. . and fluorescent virgins . . .and post-nuclear ochre mountains . . . and
round songs with notes beyond joy. . .”
are not the voices I’m used to. They
slowly edge into me, slowly gleam through the pores of my skin.
I was young, I had wanted to see angels, but I had expected them to wear white
suits and ties, and speak like Joseph Smith with an
hadn’t expected this.
brain is sparks and purple language.
reach out to touch one of the spiraling words.
When I put it in my mouth it tastes like amethysts.
whether or not this is God sending me a message in rain and language, the
hugeness of the universe begins to open me in a lovely, painful way for the very
first time. Fear begins to burn off
me with each letter, with each vowel, with each cooling, purple word.
guess some people forget to be afraid when they are about to die.
my head begins to hurt. Flecks of
cold, multi-syllabic words cut into my scalp, cut through the thin skin of my
poisoned self, and I see and feel total whiteness.
I wake up in a hospital. Jen tells
me she had opened a window and my head was being pelted with splinters of icy
rain, and then my nose began to bleed, and she tried to talk to me, but I
wouldn’t talk, I wouldn’t move, so she got scared and drove fast to the
closest emergency room. I look up at
her, at the curtained-off walls, and I’m wearing a gown, and my clothes are
piled on a chair, and there’s an IV running into the top of my hand, and I’m
very smiley and cold.
Demerol,” she says.
I say. “It taste’s like grape
juice, or really, really ripe limes, or something egg-like.
Yeah,” I say.
looks into my eyes, takes my hand. “They
say it was just a bad migraine,” she says.
stones, like God, like some kind of mountain.
Yeah, like that,” I say.
going to be ok,” Jen kisses my forehead like I’m a child.
like Demerol,” I say. “Demerol

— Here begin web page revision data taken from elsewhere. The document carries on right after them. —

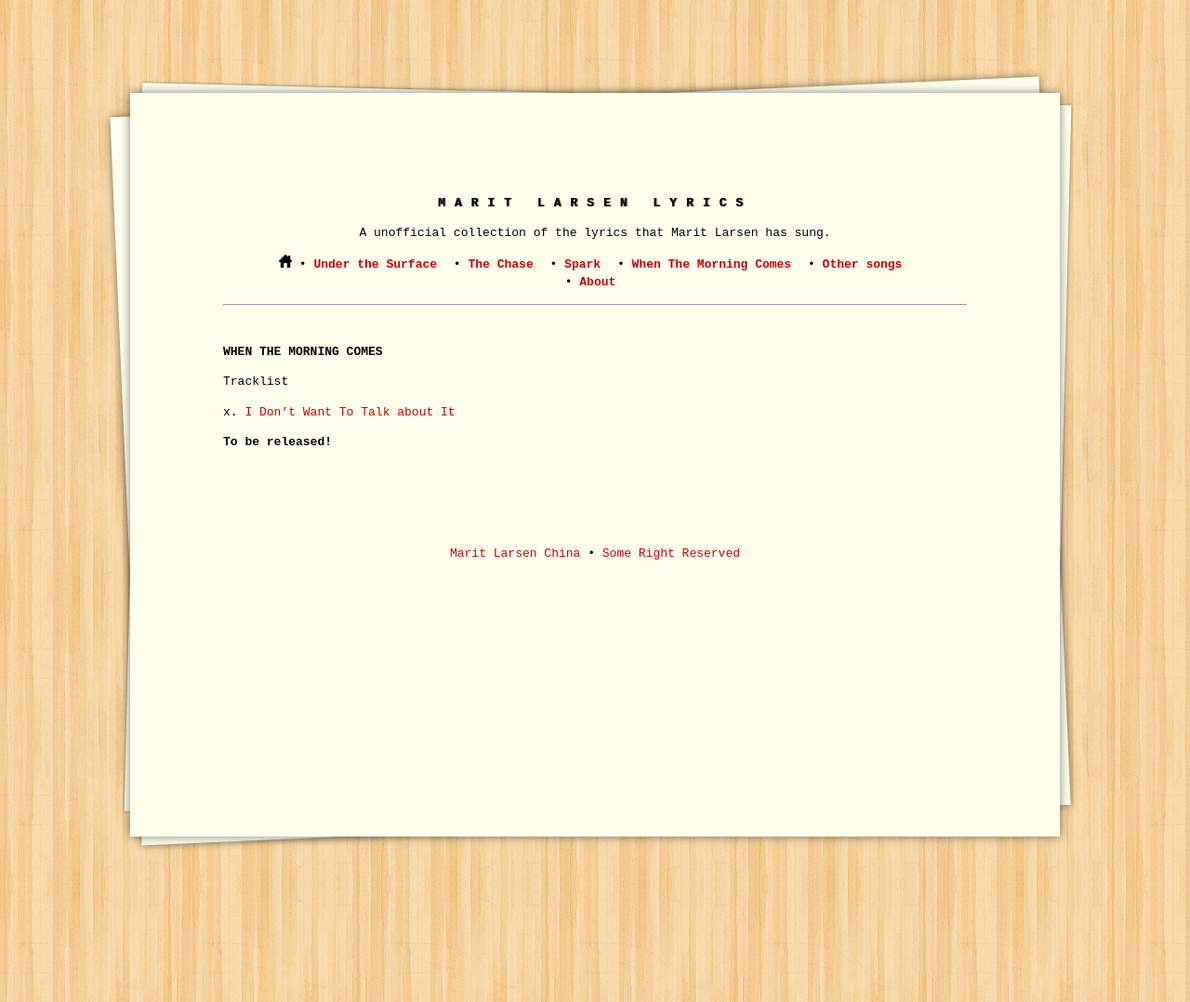
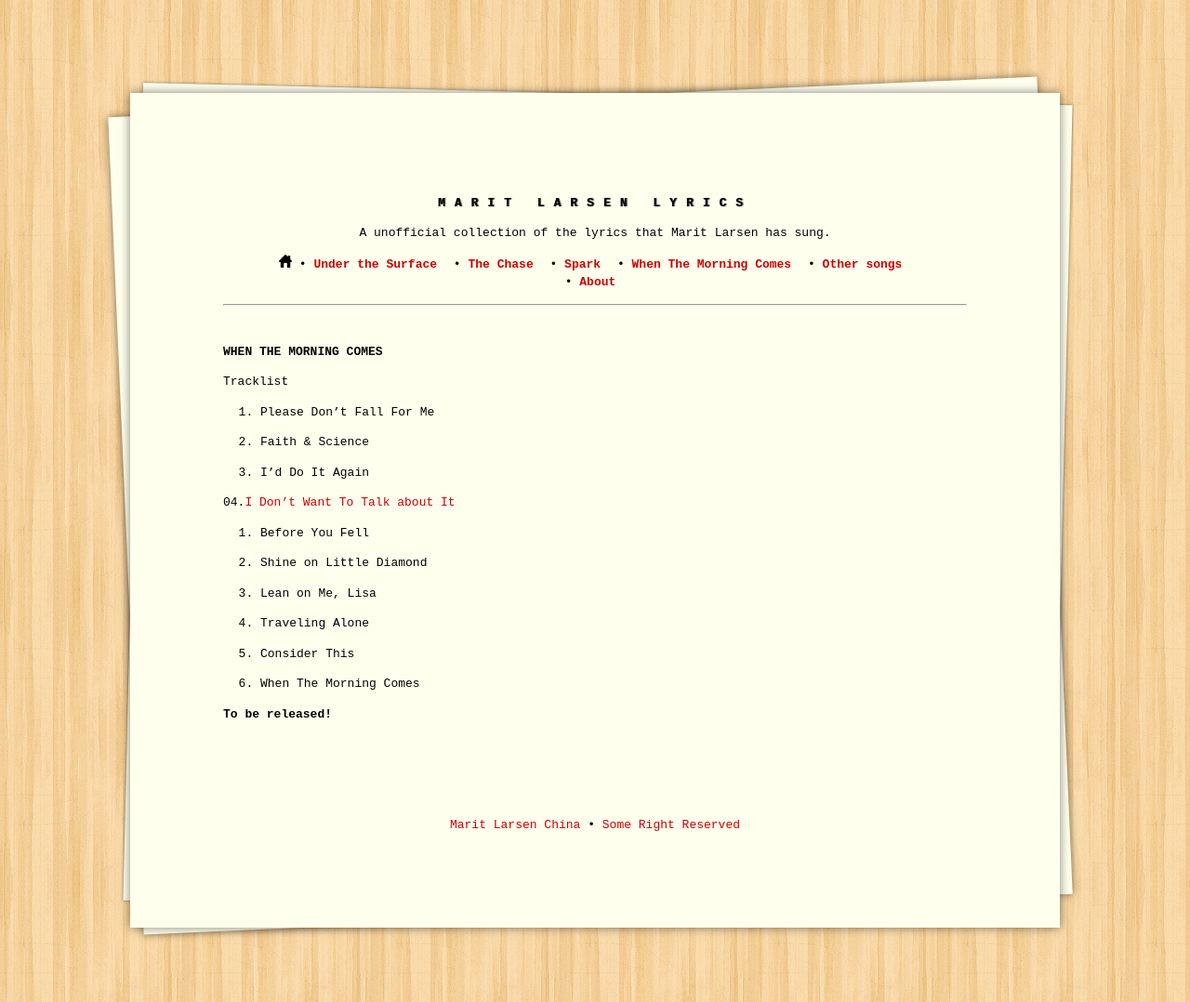
Before and after one commit to maritlarsenchina/maritlarsenlyrics, a Jekyll site: the page built from When-The-Morning-Comes.md, in a window 1280 px wide. Shown: the whole page at 93% size. Built offline with Jekyll 4.4.1, drawn with Linux system fonts in a browser that asks for light colours.

Commit message:
add tracklist of When The Morning Comes album

```diff
--- a/When-The-Morning-Comes.md
+++ b/When-The-Morning-Comes.md
@@ -5,6 +5,24 @@ permalink: /when-the-morning-comes/
 ---
 Tracklist
 
- x. [I Don't Want To Talk about It](/when-the-morning-comes/I-Dont-Want-To-Talk-about-It.html)
+ 01. Please Don't Fall For Me
+
+ 02. Faith & Science
+
+ 03. I'd Do It Again
+
+ 04.[I Don't Want To Talk about It](/when-the-morning-comes/I-Dont-Want-To-Talk-about-It.html)
+
+ 05. Before You Fell
+
+ 06. Shine on Little Diamond
+
+ 07. Lean on Me, Lisa
+
+ 08. Traveling Alone
+
+ 09. Consider This
+
+ 10. When The Morning Comes
 
  **To be released!**
```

Later Jen takes me home, and I have long, cool dreams about eating rocks and kissing Sister Avery long and hard for hours, and days later I wake up, and Jen is there with her red tennis shoes and her dark eyes and warm hands, and I’m suddenly horny as hell, and I pull her down to me, I pull at her clothes and make ravenous, nasty love to her, and we are everywhere with it, the couch, the scratchy floor, upside down and turning at angles, and it makes me dizzy, my head still migraine uncertain, and at times Jen looks Midwestern-scared, but we keep going, breathing ragged hard, pushing and pushing against each other until my nose begins to bleed again, staining her carpet, and I laugh at it, and my head throbs righteously in the afternoon light of our salt city winter as I taste the toothpaste of her kiss.
And later, when I look outside, the air is gray, but nothing is moving, not the cars or the trees or the people. The world outside stays completely still.
Copyright © Lee Ann Mortensen 2002